? It worked here, a generation ago.

It worked again, four seasons ago, in St. Louis.

And now, in Kansas City, it is working yet again.

Unbridled emotion, raw as an open wound. Scalding tears and those grizzly-embrace hugs. That fierce clasping and squeezing of the back of your neck and that soul-searing stare that pierces your eyeballs and makes you want to walk through Hades in a gasoline suit for the man.

Game balls presented as though they were ingots of gold, and mutely accepted by large men as though they were receiving Holy Communion.

The coach reaches into his chest and flings his heart out there on the locker room floor and wants to know who’s willing to do the same, and pretty soon even those who think it sappy and cornpone are surprised to find their own flopping about down there with the others.

Dick Vermeil hasn’t lost a step, baby.

Sixty-six, going on 26. A Gray Panther. Or, maybe, the Silver Fox. Making grandfathers proud of every liver spot.

Able to relate, educate, elevate, motivate, accelerate, generate, duplicate, placate.

The Kansas City Chiefs have begun the season 3-0. Just as the Eagles did in 1980. Just as the Rams did in 1999.

Dick Vermeil could become the first coach to take three different teams to the Super Bowl.

This is the sort of frenzied loyalty the man inspires: There is out there on the Internet a Web site — “ — on which it is possible to vote on subjects such as prosecution of war criminals, global affairs, military airfares, and … and … a pledge for Dick Vermeil to remain as head coach of the Chiefs beyond his current contract. At last check, 878 had signed the petition.

They don’t just want him for now, they want him forever.

The petition, which reads like a hyperventilating love poem, cites, among other attributes of the coach, his “sagacity.” Who was the last NFL coach to be connected to “sagacity?” That would be a long and fruitless search.

Besides his oratorical skills and his perpetually open emotional floodgates, Vermeil is employing much the same offensive approach that worked in his previous stops — that is, find as many ways as possible to get the ball into the hands of a back who may not be very big but plays like it, willing to take shattering hits and yet keeps coming back for more.

It was Wilbert Montgomery in Philadelphia, gloriously reckless, subjecting those of us chronicling the Birds to what became known as the Wilbert Watch as we waited and waited and waited for the medics and trainers to put him back together after a game.

In St. Louis, it was Marshall Faulk, compact and remarkably sturdy, a game-breaker as runner or receiver.
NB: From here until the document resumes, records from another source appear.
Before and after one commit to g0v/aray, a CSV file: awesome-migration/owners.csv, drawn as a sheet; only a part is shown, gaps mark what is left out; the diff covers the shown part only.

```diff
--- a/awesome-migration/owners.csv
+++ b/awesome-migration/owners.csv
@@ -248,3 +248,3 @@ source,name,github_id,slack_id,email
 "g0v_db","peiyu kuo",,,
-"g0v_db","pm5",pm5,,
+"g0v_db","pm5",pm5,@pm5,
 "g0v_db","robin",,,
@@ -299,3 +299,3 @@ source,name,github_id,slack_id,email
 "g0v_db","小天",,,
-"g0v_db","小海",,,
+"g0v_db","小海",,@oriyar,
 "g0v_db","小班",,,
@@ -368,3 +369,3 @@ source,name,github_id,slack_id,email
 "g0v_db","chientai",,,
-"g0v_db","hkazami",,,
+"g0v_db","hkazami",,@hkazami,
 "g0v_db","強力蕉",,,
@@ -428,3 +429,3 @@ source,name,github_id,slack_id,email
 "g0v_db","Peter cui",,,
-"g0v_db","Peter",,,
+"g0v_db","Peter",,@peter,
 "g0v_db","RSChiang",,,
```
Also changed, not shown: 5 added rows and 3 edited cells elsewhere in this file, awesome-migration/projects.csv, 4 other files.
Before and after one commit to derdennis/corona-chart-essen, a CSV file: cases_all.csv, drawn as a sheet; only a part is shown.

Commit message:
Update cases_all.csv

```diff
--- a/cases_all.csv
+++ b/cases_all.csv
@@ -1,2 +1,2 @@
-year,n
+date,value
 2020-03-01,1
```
In K.C., it is Priest Holmes, worth his weight in precious gems to the Fantasy League players — 24 touchdowns and 2,287 rushing-receiving yards last year.

Vermeil scripted the perfect ending for himself, walking away from the Rams right after taking them from worst to first. Into the sunset and out to his farm outside Philly. And then he went and risked it all by coming back, unable to resist Carl Peterson, the Chiefs’ president and Vermeil’s pal for almost forever.

He admitted he thought he might have made a mistake, coming back yet again.

But now he is creeping up on history. Cue the Kleenex.